* _PROMPT_
Out of the lines below, please list those that hold the string "background".

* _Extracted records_
......

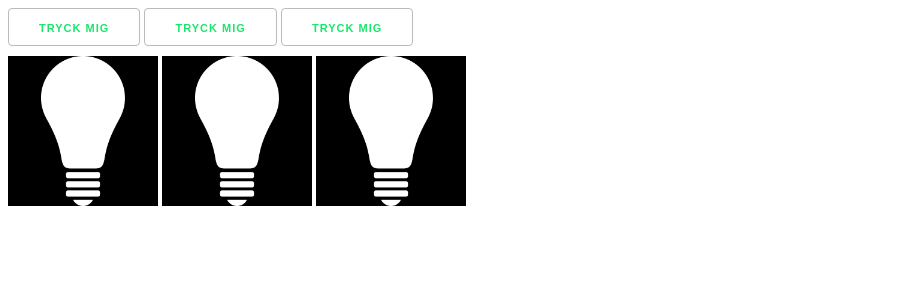
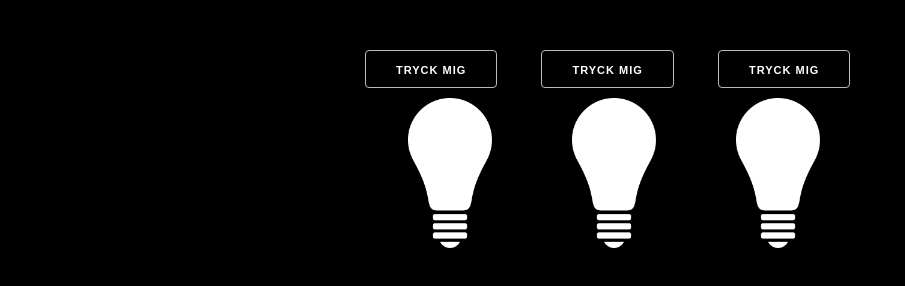
Before and after one commit to Blockhammar/Mini_Project, a plain HTML site: page index.html in a window 1280 px wide. Shown: the whole page, without its empty margins (0-905 px from the left). Drawn offline with nearby package versions, Linux system fonts and the light colour scheme.

Commit message:
Final Push

```diff
--- a/index.html
+++ b/index.html
@@ -9,11 +9,11 @@
 
     <link rel="stylesheet" href="style.css">
 </head>
-<body>
+<body class = "container">
     <button class = "Knapp" onclick="doStuff('bild1')">Tryck mig</button>
     <button class = "Knapp" onclick="doStuff('bild2')">Tryck mig</button>
     <button class = "Knapp" onclick="doStuff('bild3')">Tryck mig</button>
-    <div></div>
+    <div>
 
     <div id="Box-1">
         <img id="bild1" src="images/off.png" width = "150" height = "150" alt="">
@@ -30,5 +30,6 @@
     </div>
 
     <script src="java.js"></script>
+</div>
 </body>
 </html>
--- a/java.js
+++ b/java.js
@@ -11,4 +11,6 @@ function doStuff(input){
         document.getElementById(input).src = "images/on.png";
 
     }
+
+
 }
--- a/style.css
+++ b/style.css
@@ -1,19 +1,25 @@
+body{
+   background-color: black;
+}
+
+.container {
+   margin-top: 50px;
+   width: 550px;
+   align-items: center;
+}
+
 .Knapp {
-    color: rgb(27, 230, 108);
+    color: white;
     text-align: center;
+    margin-right: 40px;
   /* background: black; */
  }
 
- #Box-1{
+button:hover {
+   background-color: yellow;
+}
+
+ #Box-1, #Box-2, #Box-3{
     display: inline;
-
+ margin-left: 10px;
  }
-
- #Box-2{
-    display: inline;
-
- }
- #Box-3{
-    display: inline;
-
- }
```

......

* _REPLY TO THE EXERCISE_
+   background-color: black;
   /* background: black; */
+   background-color: yellow;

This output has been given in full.